The answer must be an exact copy of every entry, with no pictures in it.

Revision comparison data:
#####
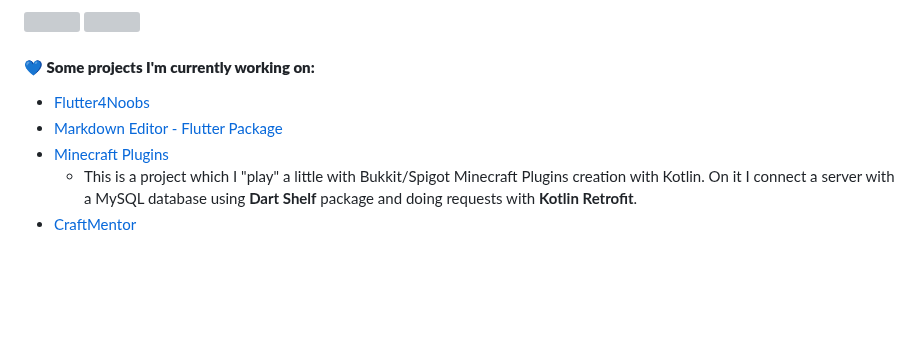
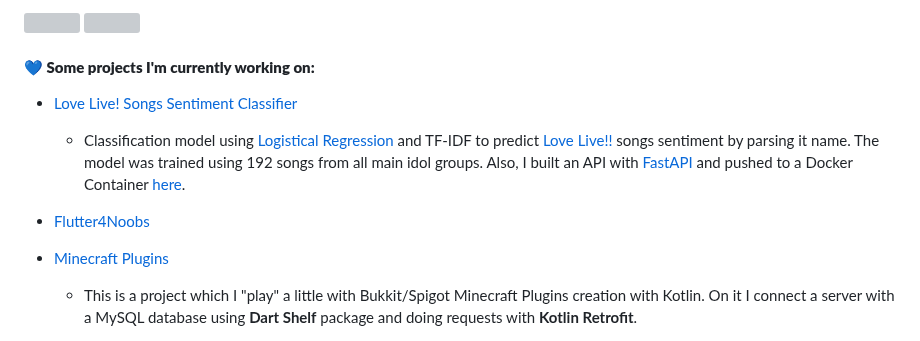
Before and after one commit to feliperfdev/feliperfdev, a Markdown page: README.md, the part around the change. Rendered like a GitHub page; blank space fills up the shorter version; grey boxes are pictures that could not be loaded.

```diff
--- a/README.md
+++ b/README.md
@@ -42,8 +42,10 @@ I'm also delving deeper into studies in **Python**, **Differential Calculus**, *
 
 #### **💙 Some projects I'm currently working on:**
 
+- [Love Live! Songs Sentiment Classifier](https://github.com/feliperfdev/AI-ML-Studies/blob/main/day_05/love_live_songs.ipynb)
+    - Classification model using [Logistical Regression](https://scikit-learn.org/stable/modules/generated/sklearn.linear_model.LogisticRegression.html) and TF-IDF to predict [Love Live!!](https://pt.wikipedia.org/wiki/Love_Live!) songs sentiment by parsing it name. The model was trained using 192 songs from all main idol groups. Also, I built an API with [FastAPI](https://fastapi.tiangolo.com/) and pushed to a Docker Container [here](https://github.com/feliperfdev/love-live-songs-emotion-classifier).
+
 - [Flutter4Noobs](https://github.com/feliperfdev/flutter4noobs/)
-- [Markdown Editor - Flutter Package](https://github.com/feliperfdev/markdown-editor)
 - [Minecraft Plugins](https://github.com/feliperfdev-MC-Plugins)
     - This is a project which I "play" a little with Bukkit/Spigot Minecraft Plugins creation with Kotlin. On it I connect a server with a MySQL database using **Dart Shelf** package and doing requests with **Kotlin Retrofit**.
 - [CraftMentor](https://github.com/TRABALHOS-FACULDADE/craftmentor_sistemas_distribuidos)
```
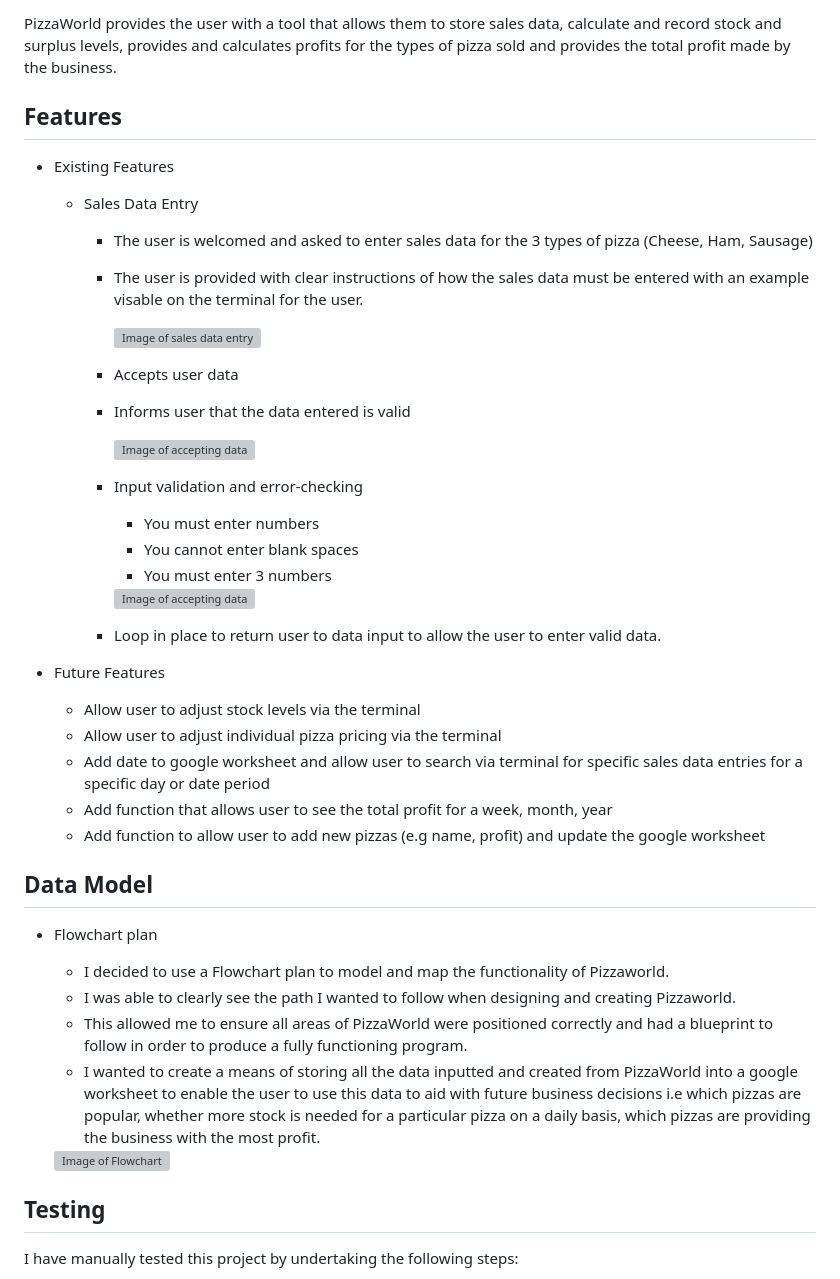
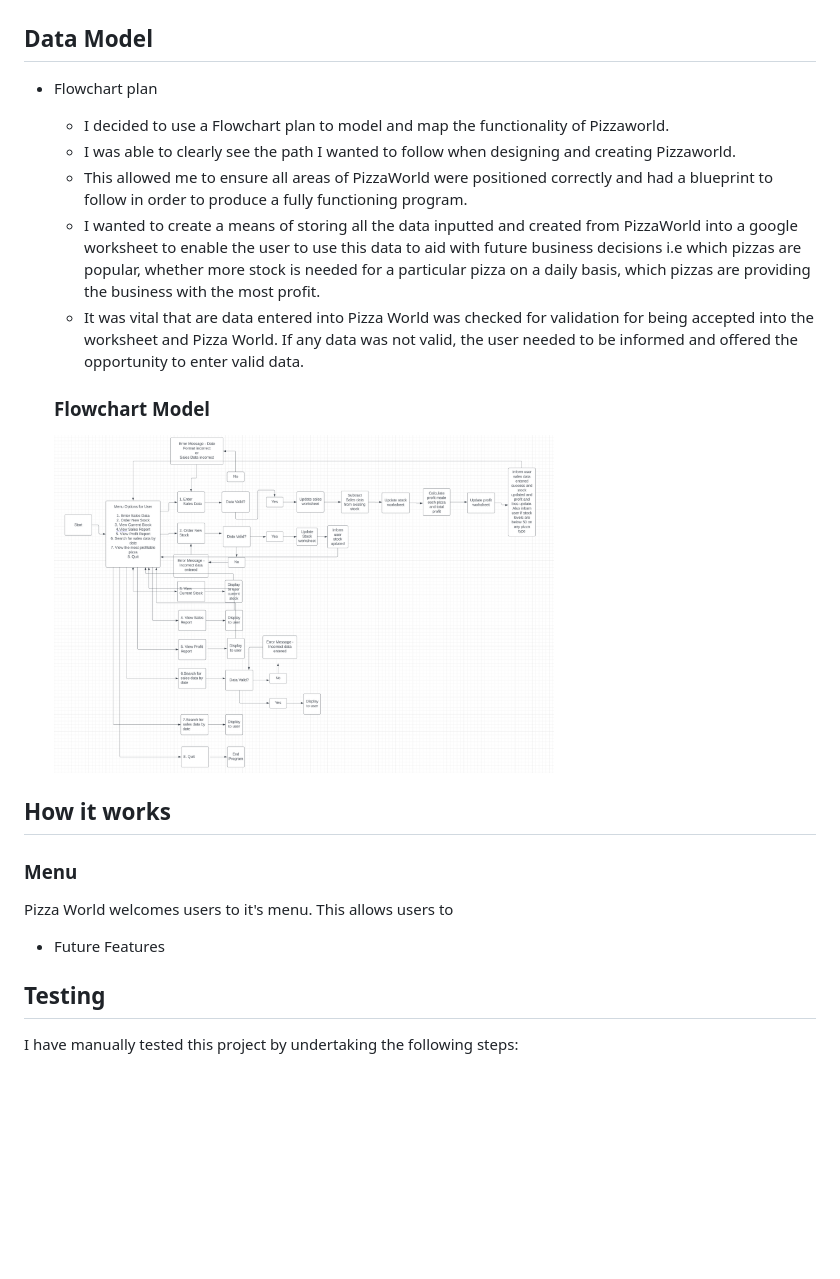
Before and after one commit to RichBurman/Project-3-Python, a Markdown page: README.md, the part around the change printed below. Drawn GitHub-style; pictures changed too: assets/images/README/plan.png (added); blank space fills up the shorter version; grey boxes are pictures that could not be loaded.

Commit message:
Add Flowchart model to README

```diff
--- a/README.md
+++ b/README.md
@@ -69,43 +31,27 @@ Once all these functions have been performed the user is provided with, via the
-PizzaWorld provides the user with a tool that allows them to store sales data, calculate and record stock and surplus levels, provides and calculates profits for the types of pizza sold and provides the total profit made by the business.
-
-
-## Features
-- Existing Features
-    - Sales Data Entry
-        - The user is welcomed and asked to enter sales data for the 3 types of pizza (Cheese, Ham, Sausage)
-        - The user is provided with clear instructions of how the sales data must be entered with an example visable on the terminal for the user.
-
-            <img src="assets/images/README/sales_data_entry.png" width="300" height="100" alt="Image of sales data entry">
-
-        - Accepts user data
-        - Informs user that the data entered is valid
-
-            <img src="assets/images/README/accepts_data.png" width="300" height="100" alt="Image of accepting data">
-
-        - Input validation and error-checking
-            - You must enter numbers
-            - You cannot enter blank spaces
-            - You must enter 3 numbers
-
-            <img src="assets/images/README/validation_and_error_checks.png" width="500" height="250" alt="Image of accepting data">
-
-        - Loop in place to return user to data input to allow the user to enter valid data.
-
-- Future Features
-    - Allow user to adjust stock levels via the terminal
-    - Allow user to adjust individual pizza pricing via the terminal
-    - Add date to google worksheet and allow user to search via terminal for specific sales data entries for a specific day or date period
-    - Add function that allows user to see the total profit for a week, month, year
-    - Add function to allow user to add new pizzas (e.g name, profit) and update the google worksheet
-
 ## Data Model
 - Flowchart plan
     - I decided to use a Flowchart plan to model and map the functionality of Pizzaworld.
     - I was able to clearly see the path I wanted to follow when designing and creating Pizzaworld.
     - This allowed me to ensure all areas of PizzaWorld were positioned correctly and had a blueprint to follow in order to produce a fully functioning program.
     - I wanted to create a means of storing all the data inputted and created from PizzaWorld into a google worksheet to enable the user to use this data to aid with future business decisions i.e which pizzas are popular, whether more stock is needed for a particular pizza on a daily basis, which pizzas are providing the business with the most profit.
+    - It was vital that are data entered into Pizza World was checked for validation for being accepted into the worksheet and Pizza World. If any data was not valid, the user needed to be informed and offered the opportunity to enter valid data.
 
-    <img src="assets/images/README/flowchart.png" width="500" height="400" alt="Image of Flowchart">
+    ### Flowchart Model
+
+
+    <img src="assets/images/README/plan.png" width="500" height="400" alt="Image of Flowchart">
+
+## How it works
+
+### Menu
+
+Pizza World welcomes users to it's menu. This allows users to
+
+
+
+
+
+- Future Features
 
 
 ## Testing
```
Also changed, not shown: other parts of README.md (+3 -39 lines), assets/images/README/menu.png (added).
#####
**RESULT OF THIS EXERCISE**
Before and after one commit to feliperfdev/feliperfdev, a Markdown page: README.md, the part around the change. Rendered like a GitHub page; blank space fills up the shorter version; grey boxes are pictures that could not be loaded.

```diff
--- a/README.md
+++ b/README.md
@@ -42,8 +42,10 @@ I'm also delving deeper into studies in **Python**, **Differential Calculus**, *
 
 #### **💙 Some projects I'm currently working on:**
 
+- [Love Live! Songs Sentiment Classifier](https://github.com/feliperfdev/AI-ML-Studies/blob/main/day_05/love_live_songs.ipynb)
+    - Classification model using [Logistical Regression](https://scikit-learn.org/stable/modules/generated/sklearn.linear_model.LogisticRegression.html) and TF-IDF to predict [Love Live!!](https://pt.wikipedia.org/wiki/Love_Live!) songs sentiment by parsing it name. The model was trained using 192 songs from all main idol groups. Also, I built an API with [FastAPI](https://fastapi.tiangolo.com/) and pushed to a Docker Container [here](https://github.com/feliperfdev/love-live-songs-emotion-classifier).
+
 - [Flutter4Noobs](https://github.com/feliperfdev/flutter4noobs/)
-- [Markdown Editor - Flutter Package](https://github.com/feliperfdev/markdown-editor)
 - [Minecraft Plugins](https://github.com/feliperfdev-MC-Plugins)
     - This is a project which I "play" a little with Bukkit/Spigot Minecraft Plugins creation with Kotlin. On it I connect a server with a MySQL database using **Dart Shelf** package and doing requests with **Kotlin Retrofit**.
 - [CraftMentor](https://github.com/TRABALHOS-FACULDADE/craftmentor_sistemas_distribuidos)
```
Before and after one commit to RichBurman/Project-3-Python, a Markdown page: README.md, the part around the change printed below. Drawn GitHub-style; pictures changed too: assets/images/README/plan.png (added); blank space fills up the shorter version; grey boxes are pictures that could not be loaded.

Commit message:
Add Flowchart model to README

```diff
--- a/README.md
+++ b/README.md
@@ -69,43 +31,27 @@ Once all these functions have been performed the user is provided with, via the
-PizzaWorld provides the user with a tool that allows them to store sales data, calculate and record stock and surplus levels, provides and calculates profits for the types of pizza sold and provides the total profit made by the business.
-
-
-## Features
-- Existing Features
-    - Sales Data Entry
-        - The user is welcomed and asked to enter sales data for the 3 types of pizza (Cheese, Ham, Sausage)
-        - The user is provided with clear instructions of how the sales data must be entered with an example visable on the terminal for the user.
-
-            <img src="assets/images/README/sales_data_entry.png" width="300" height="100" alt="Image of sales data entry">
-
-        - Accepts user data
-        - Informs user that the data entered is valid
-
-            <img src="assets/images/README/accepts_data.png" width="300" height="100" alt="Image of accepting data">
-
-        - Input validation and error-checking
-            - You must enter numbers
-            - You cannot enter blank spaces
-            - You must enter 3 numbers
-
-            <img src="assets/images/README/validation_and_error_checks.png" width="500" height="250" alt="Image of accepting data">
-
-        - Loop in place to return user to data input to allow the user to enter valid data.
-
-- Future Features
-    - Allow user to adjust stock levels via the terminal
-    - Allow user to adjust individual pizza pricing via the terminal
-    - Add date to google worksheet and allow user to search via terminal for specific sales data entries for a specific day or date period
-    - Add function that allows user to see the total profit for a week, month, year
-    - Add function to allow user to add new pizzas (e.g name, profit) and update the google worksheet
-
 ## Data Model
 - Flowchart plan
     - I decided to use a Flowchart plan to model and map the functionality of Pizzaworld.
     - I was able to clearly see the path I wanted to follow when designing and creating Pizzaworld.
     - This allowed me to ensure all areas of PizzaWorld were positioned correctly and had a blueprint to follow in order to produce a fully functioning program.
     - I wanted to create a means of storing all the data inputted and created from PizzaWorld into a google worksheet to enable the user to use this data to aid with future business decisions i.e which pizzas are popular, whether more stock is needed for a particular pizza on a daily basis, which pizzas are providing the business with the most profit.
+    - It was vital that are data entered into Pizza World was checked for validation for being accepted into the worksheet and Pizza World. If any data was not valid, the user needed to be informed and offered the opportunity to enter valid data.
 
-    <img src="assets/images/README/flowchart.png" width="500" height="400" alt="Image of Flowchart">
+    ### Flowchart Model
+
+
+    <img src="assets/images/README/plan.png" width="500" height="400" alt="Image of Flowchart">
+
+## How it works
+
+### Menu
+
+Pizza World welcomes users to it's menu. This allows users to
+
+
+
+
+
+- Future Features
 
 
 ## Testing
```
Also changed, not shown: other parts of README.md (+3 -39 lines), assets/images/README/menu.png (added).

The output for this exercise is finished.